Claims for negligence against government departments especially police and health is estimated at R100 billion for the 2018/19 financial year. The AG flagged this as an increasing risk. According to the audit report the health departments of Limpopo, Gauteng, KwaZulu-Natal and Mpumalanga as well as the SAPS were responsible for 70% of the R100 billion claims.
The audit report also noted that over a third of the provincial health departments had claims for medical negligence that is more than 10% of each department’s total budget for the 2019/20 financial year. This will mean far less money will be available to spend on other health priorities. The Eastern Cape Department of Health according to a report in Daily Dispatch this week, set up a litigation unit to deal with these medico-legal cases that already cost the department R29 billion.
The AG also painted a picture of how these claims often affect health service delivery. The Mpumalanga Department of Health in the 2018/19 financial year had a budget of R68 million for medical negligence claims. However, the actual claims paid out amounted to R499 million – more than seven times the budgeted amount. The report noted that as a result positions of CEO’s and nurses at some hospitals could not be filled. New ambulances could not be purchased and maintenance of the existing fleet was also affected due to a lack of funds. This all affected how these hospitals could deliver services.
Earlier this year the DA called for the Mpumalanga Department of Health to be put under administration in light of ‘gross financial mismanagement’. The provincial department of health at the time in April however, blamed budget cuts for not being able to fill critical posts.

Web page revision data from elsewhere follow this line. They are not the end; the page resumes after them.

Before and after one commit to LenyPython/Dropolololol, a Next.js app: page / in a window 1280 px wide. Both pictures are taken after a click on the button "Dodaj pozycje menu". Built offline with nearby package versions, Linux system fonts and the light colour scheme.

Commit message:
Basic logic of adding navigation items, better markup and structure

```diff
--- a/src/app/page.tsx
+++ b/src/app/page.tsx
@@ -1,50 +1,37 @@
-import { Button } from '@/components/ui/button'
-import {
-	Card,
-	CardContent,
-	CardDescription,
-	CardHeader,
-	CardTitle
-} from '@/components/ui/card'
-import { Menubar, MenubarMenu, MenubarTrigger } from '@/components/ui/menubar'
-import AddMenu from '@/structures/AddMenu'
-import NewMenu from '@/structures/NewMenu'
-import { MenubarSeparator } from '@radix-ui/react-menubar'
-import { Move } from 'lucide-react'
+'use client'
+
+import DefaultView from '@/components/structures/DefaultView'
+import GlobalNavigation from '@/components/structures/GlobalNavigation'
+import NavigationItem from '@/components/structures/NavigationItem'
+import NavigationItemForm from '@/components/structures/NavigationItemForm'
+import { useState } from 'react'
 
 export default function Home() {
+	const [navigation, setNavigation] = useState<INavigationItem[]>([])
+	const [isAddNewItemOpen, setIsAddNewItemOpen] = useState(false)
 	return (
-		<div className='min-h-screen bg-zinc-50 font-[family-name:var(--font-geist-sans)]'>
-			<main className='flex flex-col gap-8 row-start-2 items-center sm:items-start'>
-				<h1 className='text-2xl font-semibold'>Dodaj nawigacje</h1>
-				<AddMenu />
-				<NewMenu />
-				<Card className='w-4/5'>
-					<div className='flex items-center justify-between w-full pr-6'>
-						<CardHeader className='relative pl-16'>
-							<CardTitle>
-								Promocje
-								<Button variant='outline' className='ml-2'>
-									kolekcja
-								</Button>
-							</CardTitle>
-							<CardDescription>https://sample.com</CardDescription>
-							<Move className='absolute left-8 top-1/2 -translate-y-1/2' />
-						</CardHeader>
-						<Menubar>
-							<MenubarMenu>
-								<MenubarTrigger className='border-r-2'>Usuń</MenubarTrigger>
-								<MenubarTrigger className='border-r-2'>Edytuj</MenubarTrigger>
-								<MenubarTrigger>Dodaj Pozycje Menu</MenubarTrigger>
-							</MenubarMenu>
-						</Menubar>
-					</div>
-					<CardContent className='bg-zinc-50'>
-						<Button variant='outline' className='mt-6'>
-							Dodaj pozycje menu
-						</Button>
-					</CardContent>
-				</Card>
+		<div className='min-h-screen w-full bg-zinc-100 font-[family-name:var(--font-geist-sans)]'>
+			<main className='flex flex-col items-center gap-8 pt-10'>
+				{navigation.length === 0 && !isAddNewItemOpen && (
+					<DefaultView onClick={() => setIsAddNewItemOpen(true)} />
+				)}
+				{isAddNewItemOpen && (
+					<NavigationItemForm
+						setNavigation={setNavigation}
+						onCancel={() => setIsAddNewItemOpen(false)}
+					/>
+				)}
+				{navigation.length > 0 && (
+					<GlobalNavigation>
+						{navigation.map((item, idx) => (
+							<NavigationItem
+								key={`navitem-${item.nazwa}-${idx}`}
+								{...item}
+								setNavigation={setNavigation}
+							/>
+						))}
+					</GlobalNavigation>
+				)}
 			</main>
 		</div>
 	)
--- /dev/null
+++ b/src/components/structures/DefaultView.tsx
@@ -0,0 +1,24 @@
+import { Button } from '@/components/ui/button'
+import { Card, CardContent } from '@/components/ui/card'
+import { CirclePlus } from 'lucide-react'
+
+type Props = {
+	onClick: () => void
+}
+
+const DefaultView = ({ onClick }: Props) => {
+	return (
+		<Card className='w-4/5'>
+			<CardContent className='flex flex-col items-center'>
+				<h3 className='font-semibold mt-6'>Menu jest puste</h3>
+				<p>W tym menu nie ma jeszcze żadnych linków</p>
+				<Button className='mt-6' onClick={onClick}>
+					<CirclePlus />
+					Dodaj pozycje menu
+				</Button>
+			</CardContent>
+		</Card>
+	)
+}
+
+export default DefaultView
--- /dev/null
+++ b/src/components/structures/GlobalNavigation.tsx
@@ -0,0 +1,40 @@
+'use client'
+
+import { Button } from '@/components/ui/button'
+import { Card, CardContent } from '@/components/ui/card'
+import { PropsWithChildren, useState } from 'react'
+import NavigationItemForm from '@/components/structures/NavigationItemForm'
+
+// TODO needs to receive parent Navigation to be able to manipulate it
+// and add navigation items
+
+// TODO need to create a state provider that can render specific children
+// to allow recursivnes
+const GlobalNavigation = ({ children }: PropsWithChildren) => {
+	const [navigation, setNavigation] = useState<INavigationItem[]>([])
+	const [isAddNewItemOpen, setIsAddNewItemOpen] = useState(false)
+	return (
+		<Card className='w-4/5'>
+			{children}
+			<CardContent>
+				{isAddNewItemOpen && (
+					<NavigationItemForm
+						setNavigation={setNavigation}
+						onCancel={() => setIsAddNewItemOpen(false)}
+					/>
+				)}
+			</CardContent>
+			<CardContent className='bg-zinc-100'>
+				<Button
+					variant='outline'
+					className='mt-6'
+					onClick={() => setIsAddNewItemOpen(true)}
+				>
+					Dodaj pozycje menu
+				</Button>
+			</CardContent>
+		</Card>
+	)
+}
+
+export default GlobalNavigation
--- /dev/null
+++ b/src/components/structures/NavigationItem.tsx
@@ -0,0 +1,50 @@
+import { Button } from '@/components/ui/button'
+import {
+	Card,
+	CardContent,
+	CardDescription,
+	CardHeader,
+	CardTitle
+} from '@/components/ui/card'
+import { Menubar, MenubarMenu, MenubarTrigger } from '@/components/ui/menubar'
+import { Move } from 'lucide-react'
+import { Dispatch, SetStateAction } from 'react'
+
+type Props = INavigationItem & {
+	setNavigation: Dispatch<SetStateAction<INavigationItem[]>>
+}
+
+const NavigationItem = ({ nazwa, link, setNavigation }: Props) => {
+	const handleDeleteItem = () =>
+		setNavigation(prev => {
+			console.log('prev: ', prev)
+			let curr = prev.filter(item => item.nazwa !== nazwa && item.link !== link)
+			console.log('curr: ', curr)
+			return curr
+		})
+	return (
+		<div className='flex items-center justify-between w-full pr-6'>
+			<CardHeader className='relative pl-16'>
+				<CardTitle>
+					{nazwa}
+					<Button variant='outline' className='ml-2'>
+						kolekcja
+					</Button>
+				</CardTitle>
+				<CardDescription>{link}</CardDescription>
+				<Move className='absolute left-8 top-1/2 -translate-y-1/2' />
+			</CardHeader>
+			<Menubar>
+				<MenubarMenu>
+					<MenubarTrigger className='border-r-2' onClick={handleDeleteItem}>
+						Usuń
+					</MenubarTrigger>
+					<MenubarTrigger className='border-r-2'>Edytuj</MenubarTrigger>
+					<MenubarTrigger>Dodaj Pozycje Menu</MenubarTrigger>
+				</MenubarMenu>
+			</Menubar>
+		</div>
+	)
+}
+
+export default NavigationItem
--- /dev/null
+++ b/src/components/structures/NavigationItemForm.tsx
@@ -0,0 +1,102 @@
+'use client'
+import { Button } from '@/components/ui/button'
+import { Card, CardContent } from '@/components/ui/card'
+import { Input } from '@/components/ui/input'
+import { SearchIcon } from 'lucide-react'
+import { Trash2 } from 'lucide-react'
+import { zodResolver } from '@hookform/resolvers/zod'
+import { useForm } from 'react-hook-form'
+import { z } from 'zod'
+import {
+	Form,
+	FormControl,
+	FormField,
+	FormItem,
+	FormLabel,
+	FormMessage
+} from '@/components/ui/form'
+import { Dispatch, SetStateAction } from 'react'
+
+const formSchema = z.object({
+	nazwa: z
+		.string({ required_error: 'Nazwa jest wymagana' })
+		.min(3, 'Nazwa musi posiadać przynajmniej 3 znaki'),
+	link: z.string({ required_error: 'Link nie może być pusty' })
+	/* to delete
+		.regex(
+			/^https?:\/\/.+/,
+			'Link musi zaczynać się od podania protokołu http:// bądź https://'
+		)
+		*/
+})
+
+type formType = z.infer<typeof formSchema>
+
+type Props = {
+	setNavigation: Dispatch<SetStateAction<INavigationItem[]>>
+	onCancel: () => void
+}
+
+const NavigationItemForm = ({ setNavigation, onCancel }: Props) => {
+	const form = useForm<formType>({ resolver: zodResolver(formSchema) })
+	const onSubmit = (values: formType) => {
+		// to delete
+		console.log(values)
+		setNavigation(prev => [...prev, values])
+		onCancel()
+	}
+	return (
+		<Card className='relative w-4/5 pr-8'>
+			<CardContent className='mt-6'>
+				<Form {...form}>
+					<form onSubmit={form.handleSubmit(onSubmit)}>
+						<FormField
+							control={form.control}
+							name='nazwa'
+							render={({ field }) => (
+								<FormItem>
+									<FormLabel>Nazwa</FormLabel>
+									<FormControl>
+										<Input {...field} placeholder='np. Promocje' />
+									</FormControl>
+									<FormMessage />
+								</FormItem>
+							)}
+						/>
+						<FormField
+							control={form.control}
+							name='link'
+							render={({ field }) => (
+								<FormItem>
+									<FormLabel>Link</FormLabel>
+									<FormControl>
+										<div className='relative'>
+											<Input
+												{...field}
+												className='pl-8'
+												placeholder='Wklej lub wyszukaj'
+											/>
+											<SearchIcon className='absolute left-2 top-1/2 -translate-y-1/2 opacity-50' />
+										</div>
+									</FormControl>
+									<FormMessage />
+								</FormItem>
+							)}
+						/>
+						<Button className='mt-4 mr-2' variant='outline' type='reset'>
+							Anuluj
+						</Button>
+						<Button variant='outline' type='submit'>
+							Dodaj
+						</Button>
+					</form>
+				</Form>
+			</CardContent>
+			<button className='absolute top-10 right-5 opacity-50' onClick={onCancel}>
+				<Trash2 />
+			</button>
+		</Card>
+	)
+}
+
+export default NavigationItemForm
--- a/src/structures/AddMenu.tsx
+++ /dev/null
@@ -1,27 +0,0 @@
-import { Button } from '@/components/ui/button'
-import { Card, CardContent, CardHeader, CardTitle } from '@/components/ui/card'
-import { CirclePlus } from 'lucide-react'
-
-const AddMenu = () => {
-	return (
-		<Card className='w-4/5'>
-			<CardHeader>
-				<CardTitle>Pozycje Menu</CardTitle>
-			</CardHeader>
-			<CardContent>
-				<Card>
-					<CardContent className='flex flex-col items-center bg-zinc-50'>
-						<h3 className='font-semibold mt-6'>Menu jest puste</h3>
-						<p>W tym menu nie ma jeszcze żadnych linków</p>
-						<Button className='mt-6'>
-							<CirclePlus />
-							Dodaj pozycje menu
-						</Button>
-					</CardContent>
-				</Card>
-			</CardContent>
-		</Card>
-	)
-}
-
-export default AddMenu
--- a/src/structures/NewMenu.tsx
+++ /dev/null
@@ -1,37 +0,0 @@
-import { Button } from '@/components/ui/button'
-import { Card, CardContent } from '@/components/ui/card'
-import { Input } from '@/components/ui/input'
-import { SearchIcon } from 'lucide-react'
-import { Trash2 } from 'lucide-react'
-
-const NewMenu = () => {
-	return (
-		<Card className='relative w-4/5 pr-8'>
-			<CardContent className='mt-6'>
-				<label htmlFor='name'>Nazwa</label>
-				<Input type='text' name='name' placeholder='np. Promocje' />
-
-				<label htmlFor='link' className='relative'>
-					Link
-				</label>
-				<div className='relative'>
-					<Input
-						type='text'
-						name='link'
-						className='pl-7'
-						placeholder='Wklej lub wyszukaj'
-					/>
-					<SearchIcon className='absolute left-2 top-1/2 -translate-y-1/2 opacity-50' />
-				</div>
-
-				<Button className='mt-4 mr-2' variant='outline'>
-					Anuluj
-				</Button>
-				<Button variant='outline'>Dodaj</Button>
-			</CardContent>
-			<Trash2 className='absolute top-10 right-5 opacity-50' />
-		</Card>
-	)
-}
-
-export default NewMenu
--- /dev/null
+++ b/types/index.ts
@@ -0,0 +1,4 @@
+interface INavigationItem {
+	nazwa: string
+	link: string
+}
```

When MPs this week during question time in Parliament asked Minister of Health Zweli Mkhize about escalating medical negligence claims, he too chose a different scapegoat. Mkhize said most of these cases are fraudulent and a result of ‘collusion’ between staff and lawyers at certain legal firms. He noted 90% of these cases were related to conditions like cerebral palsy and the department will have to find different ways to deal with it than just paying up. “We will also take this up with the law society,” he said. Mkhize said his department is looking into how they will limit these costs and one way is to discuss how the claim amounts can be capped through legislation. He didn’t mention the shortcomings of the administration in the national and provincial departments of health at all.